Global guide to shoe throwing
George W Bush was on the receiving end of the worst of all Middle Eastern insults when the now famous Iraqi journalist Muntadhar al-Zaidi threw his shoes at the outgoing United States president at a press conference in Baghdad.
Throwing a shoe at a person’s head isn’t, of course, considered insulting in only the Islamic world, though it does carry a particularly degrading symbolism (showing the sole of your shoes is considered deeply offensive; when the statue of Saddam Hussein was toppled in Baghdad in 2003, Iraqis beat it with their shoes). Bush steps down in January, but this surely won’t be the last offensive gesture he encounters on his travels. Here, then, is our handy guide.

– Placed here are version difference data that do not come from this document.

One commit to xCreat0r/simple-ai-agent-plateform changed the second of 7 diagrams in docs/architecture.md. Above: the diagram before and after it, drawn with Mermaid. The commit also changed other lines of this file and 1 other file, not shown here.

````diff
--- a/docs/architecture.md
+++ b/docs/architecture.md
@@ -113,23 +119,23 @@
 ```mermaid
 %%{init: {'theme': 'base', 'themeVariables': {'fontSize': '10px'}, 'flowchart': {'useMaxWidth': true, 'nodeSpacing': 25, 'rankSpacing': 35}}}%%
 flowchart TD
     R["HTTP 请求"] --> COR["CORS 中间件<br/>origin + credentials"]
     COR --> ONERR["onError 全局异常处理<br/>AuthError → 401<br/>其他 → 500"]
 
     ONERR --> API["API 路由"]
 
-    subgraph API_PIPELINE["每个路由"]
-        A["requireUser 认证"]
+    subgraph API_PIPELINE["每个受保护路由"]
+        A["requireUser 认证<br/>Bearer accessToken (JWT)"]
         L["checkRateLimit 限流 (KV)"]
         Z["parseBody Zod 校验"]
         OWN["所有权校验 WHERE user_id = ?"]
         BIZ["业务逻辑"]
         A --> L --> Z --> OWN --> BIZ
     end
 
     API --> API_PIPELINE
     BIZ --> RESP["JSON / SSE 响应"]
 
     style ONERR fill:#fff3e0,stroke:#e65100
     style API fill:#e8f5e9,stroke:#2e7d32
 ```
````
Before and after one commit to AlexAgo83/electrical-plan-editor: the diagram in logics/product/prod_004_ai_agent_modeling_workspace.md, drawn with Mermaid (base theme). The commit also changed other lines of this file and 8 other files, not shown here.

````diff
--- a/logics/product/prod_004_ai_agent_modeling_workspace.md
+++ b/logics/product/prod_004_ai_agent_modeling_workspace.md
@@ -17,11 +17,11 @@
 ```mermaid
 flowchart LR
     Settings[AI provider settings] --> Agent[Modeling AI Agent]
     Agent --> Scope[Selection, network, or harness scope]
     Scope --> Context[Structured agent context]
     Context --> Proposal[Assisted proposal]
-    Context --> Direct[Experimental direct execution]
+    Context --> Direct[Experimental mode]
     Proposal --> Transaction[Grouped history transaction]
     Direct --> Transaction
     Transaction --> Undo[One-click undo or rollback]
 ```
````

The V sign
In his book Gestures the anthropologist Desmond Morris concluded that we will never know the origin of the two-fingered salute. One theory, though widely discredited, is that the French threatened to cut off the fingers of English archers at the Battle of Agincourt; the English would hold up two fingers as a sign that the French had failed. Not to be mistaken for the victory or peace signs: Churchill often got his fingers facing the wrong way—and on a tour of Australia in 1992, George Bush Sr flicked the Vs to a group of farmers.
The ‘arm of honour’
Not easily misunderstood: the slap of one hand against the crook of the opposite elbow, the aggressive thrust of the forearm and fist, and the giant phallus it is supposed to resemble. Particularly popular in France (where it is translated as “the arm of honour”) and southern European countries. An exaggerated “screw you”, if you like.
The thumbs up
In the Middle East this is possibly the biggest insult you can inflict with your shoes on. A Fonz-style double thumbs up adds insult to insult. The same goes for parts of West Africa and South America. Loosely translates as “sit on this”.
The OK sign
Like the thumbs up, the hand gesture that Westerners know to mean everything is fine (it comes from the hand signals used by divers) has other meanings elsewhere. Do it to someone in southern Europe and you’ll be telling them they are “nothing” (or “zero”); in Brazil or Turkey an “arsehole”.
Although this gesture is more commonly considered a prank to sabotage photographs, it is closely related to the Italian cornuto gesture, whereby two “horns” held up behind someone’s head is supposed to imply their spouse is cheating on them.
Biting the thumb
“I will bite my thumb at them, which is a disgrace to them, if they bear it.” So said Sampson to his fellow Capulet servant Gregory in the first scene of Romeo and Juliet. Rarely used in southern Europe these days, but surely due for a comeback.
Nobody likes having an open palm thrust in his face. In Greece, where it is known as the moutza, it means “I rub shit in your face”. It originated in Byzantine Greece where criminals were paraded through the streets, faces blackened with soot or worse.—